Business students at the University of Connecticut have teamed up to create and sell stickers of Luis Diaz, who is better known as the “Soop Doop Guy” who works in the Student Union, according to seventh-semester business management and turfgrass science double major Matt Ternullo.
University of Connecticut students now have the ability to give feedback on their classes and professors through the Student Evaluation of Teaching (SET) surveys. The surveys are due by Friday, Dec. 7, according to the SET Survey Fillout Task List.
The Student Art Exhibition Opening Reception showcased art by undergraduate and graduate students at the University of Connecticut, Tuesday night in the Wilber Cross Building. Art pieces lined the hallways on the second floor of the building outside the Center for Career Development. The pieces covered a wide array of mediums, featuring paintings, sketches, photography, graphics and much more.
Pieces in the exhibition were presented alongside a brief description of the artist and a short excerpt explaining the piece to those in attendance. Much of the media presented showcased the thoughts and feelings of their respective artists. Several pieces depicted the artists’ struggle with anxiety, while others told a story about the artists’ lives.
While many of the photographs presented acted as a snapshot of the photographers’ lives, a majority featured nature and travel.
“I like that they have a lot of different kinds of art, and a lot of different ideas that they are trying to express all in one place,” Matthew Stojanov, a third-semester mechanical engineering major, said.
The pieces at the exhibition were created by a wide variety of majors at UConn. Interestingly, many of the featured pieces were created by non-art majors, a fact that was noticed by Megan Willison, a graduate student of anthropology.
“It’s cool to see the diversity of artistic talent in people that don’t necessarily follow an art focus,” Willison said.
This is the fourth semester that the Student Art Exhibition has taken place.
According to the Marketing and Communication Director for the Center for Career Development, Amanda Bradley, undergraduate and graduate students from all of UConn’s campuses are eligible to submit their work for the exhibition. Around 200 students send in their artwork to be featured each semester, but only about 40 are selected
“We select as many that we can fit in the space that we have,” Bradley said. “We try to select different ones every time, and they are always so fantastic.”
A panel of judges from the Center for Career Development and the School of Fine Arts decide which pieces will be featured in the next exhibition. Pieces for a new exhibition are chosen each semester, giving students plenty of time to have their art featured before they graduate.

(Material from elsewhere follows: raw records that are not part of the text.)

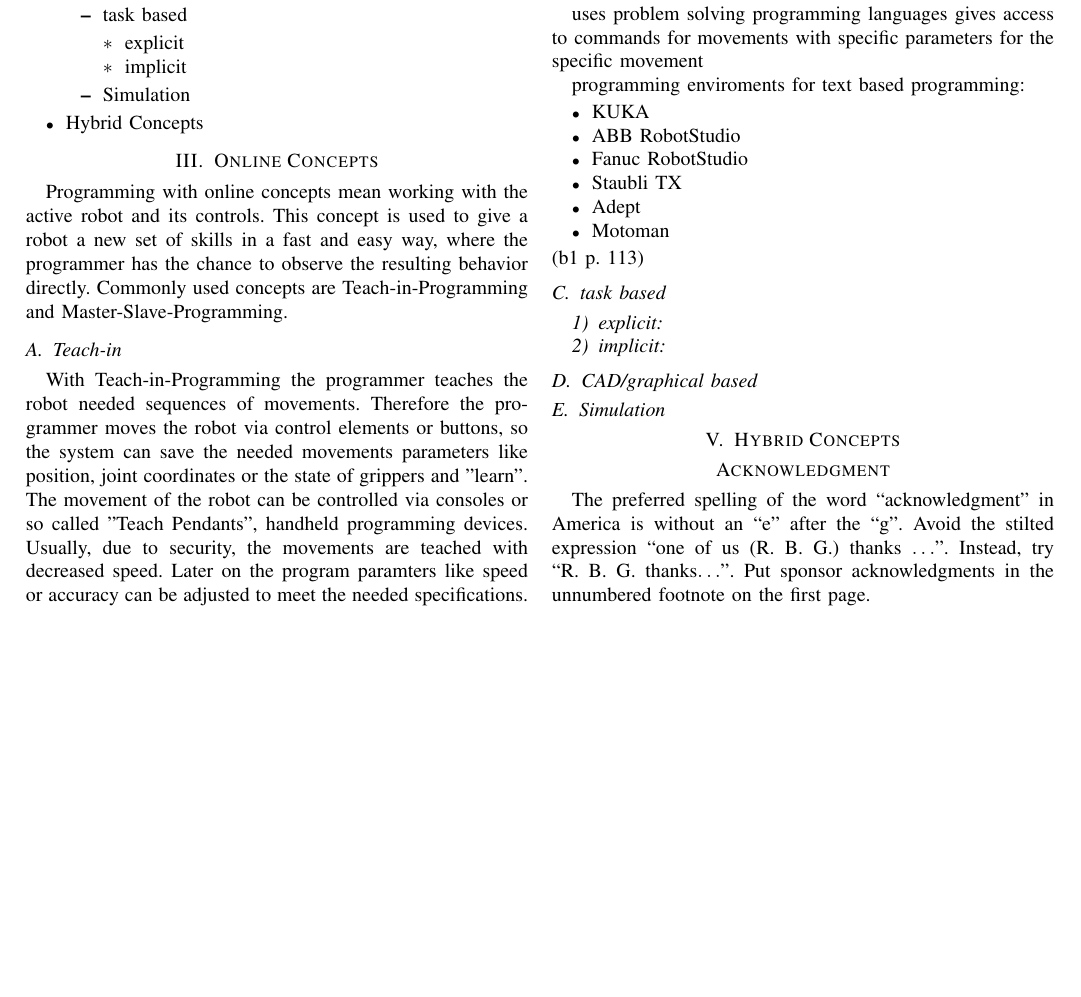
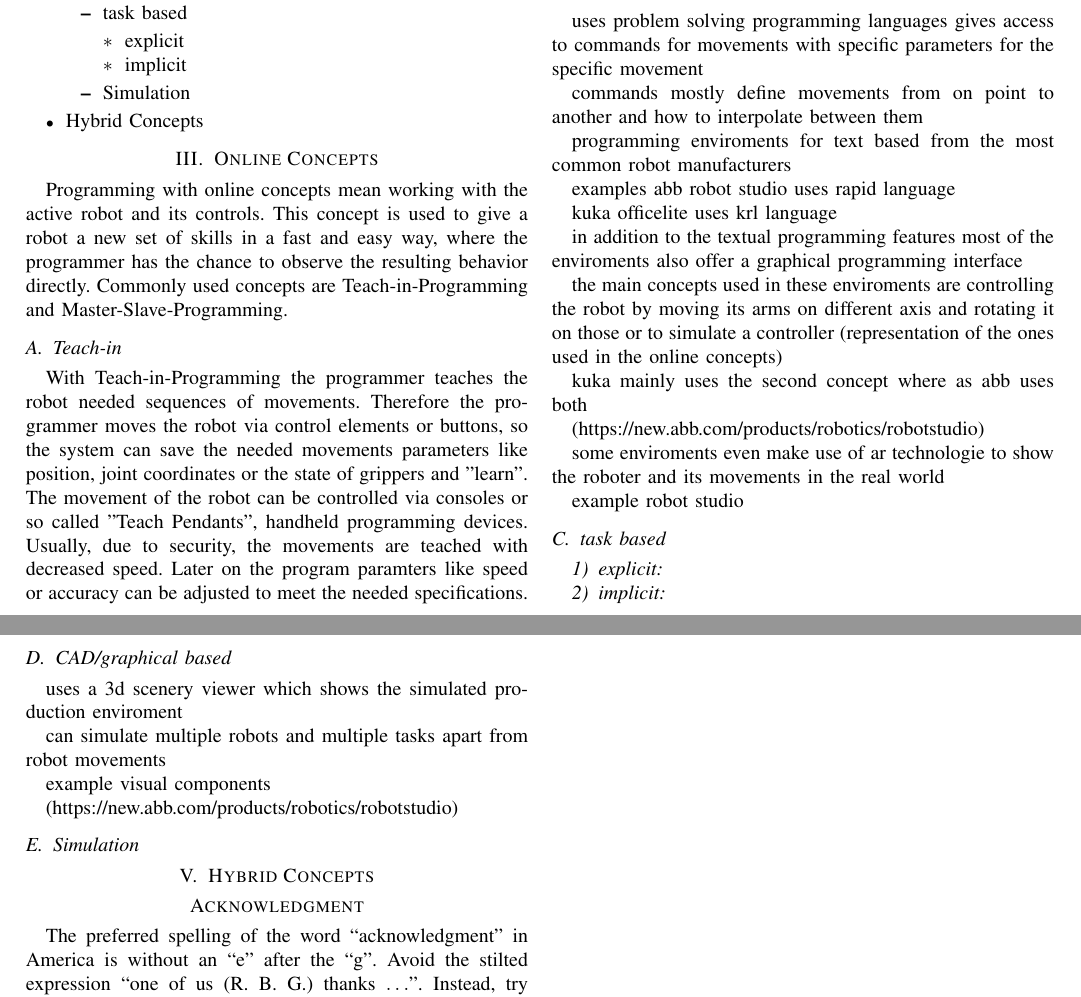
Before and after one commit to techsupport-noah/Moderne-Konzepte-der-Informatik, a LaTeX paper (paper.tex): part of page 1 of 2 before the commit and two parts of pages 1 and 2 of 2 after it, the two joined at a grey line, cut so that both start at the same text, the shorter picture padded with empty space. Compiled offline with pdfLaTeX.

Commit message:
first ideas for offline concepts

```diff
--- a/paper.tex
+++ b/paper.tex
@@ -101,22 +101,49 @@ Commonly used concepts are Teach-in-Programming and Master-Slave-Programming.
         uses problem solving programming languages
         gives access to commands for movements with specific parameters for the specific movement
 
-        programming enviroments for text based programming:
-            \begin{itemize}
-                \item KUKA
-                \item ABB RobotStudio
-                \item Fanuc RobotStudio
-                \item Staubli TX
-                \item Adept
-                \item Motoman
+        commands mostly define movements from on point to another and how to interpolate between them %source?
+
+        programming enviroments for text based from the most common robot manufacturers %quote this?
+
+        examples
+        abb robot studio
+        uses rapid language %source?
+
+        kuka officelite
+        uses krl language %source?
+
+        in addition to the textual programming features most of the enviroments also offer a graphical programming interface
+
+        the main concepts used in these enviroments are controlling the robot by moving its arms on different axis and rotating it on those or to simulate a controller (representation of the ones used in the online concepts)
+
+        kuka mainly uses the second concept where as abb uses both
+
+        (https://new.abb.com/products/robotics/robotstudio)
+
+        some enviroments even make use of ar technologie to show the roboter and its movements in the real world
             \end{itemize}
-        (b1 p. 113)
+
+        example robot studio
 
 
     \subsection{task based}
         \subsubsection{explicit}
         \subsubsection{implicit}
     \subsection{CAD/graphical based}
+
+        uses a 3d scenery viewer which shows the simulated production enviroment
+
+        can simulate multiple robots and multiple tasks apart from robot movements
+
+        example visual components
+
+
+
+
+
+        (https://new.abb.com/products/robotics/robotstudio)
+
+
 
     \subsection{Simulation}
 
```
Also changed, not shown: paper.pdf, 1 other file.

Bridget Smith, a fifth-semester digital media and design major, had her piece “Gaze” featured in the exhibition. This semester’s exhibition marks the third time Smith’s artwork has been featured, but she said it is still exciting to hear that her piece has been selected.
“I still got just as excited as I have been in the past when I was notified that my work would be featured,” Smith said. “I know I worked hard on my piece and I'm happy that people will be able to see it and others' work for the rest of the semester.”
The Student Art Exhibition will remain on display in Wilbur Cross until the end of the semester.
UConn students have been hit by a second wave of auto part thefts. Earlier in March, there was a string of tire thefts that left students finding their vehicles useless in the morning. Investigations led by the UConn Police Department (UCPD) never led to arrests.
The ushering in of the new semester brought with it another string of thefts - this time, catalytic converters. So far, according to reports, five cars have had their converters stolen. Included in this lists are cars that were parked in the highly populated area between Snow, a building that is a part of South Campus Residence Halls, and Belden, a building that is a part of Alumni Residence Halls. The catalytic converter, a device that is used to decrease the toxicity of exhaust fumes, can cost up to $2000 to replace, depending on make and model. It can be accessed from underneath the car using a car jack, similarly to how car tires can be stolen.
The UCPD has put out a news release that contains helpful tips about vehicle safety, such as urging students to always lock their cars. While these are good tips in general, they do little to deter or prevent thieves from crawling underneath parked cars.
In addition, the UCPD has increased nighttime patrols in an effort to catch thieves in the act, but the number of parking lots and hours of darkness has lead to a problem that cannot be solved by sheer manpower alone.
UConn needs to implement measures such as increasing the number of security cameras being used to monitor parking lots to combat thefts. For the money students pay in parking passes, more is expected to ensure the safety of cars parked there. One parking pass, for example, for the spots between Snow and Belden costs $454. For that kind of money, students should expect more.
Catching auto part thieves retroactively is incredibly difficult and, as shown by last semester, is often deemed impossible. UConn must do more to ensure that thefts decrease, that criminals can be caught after the fact, and ensure students that their property will be protected from malicious activity.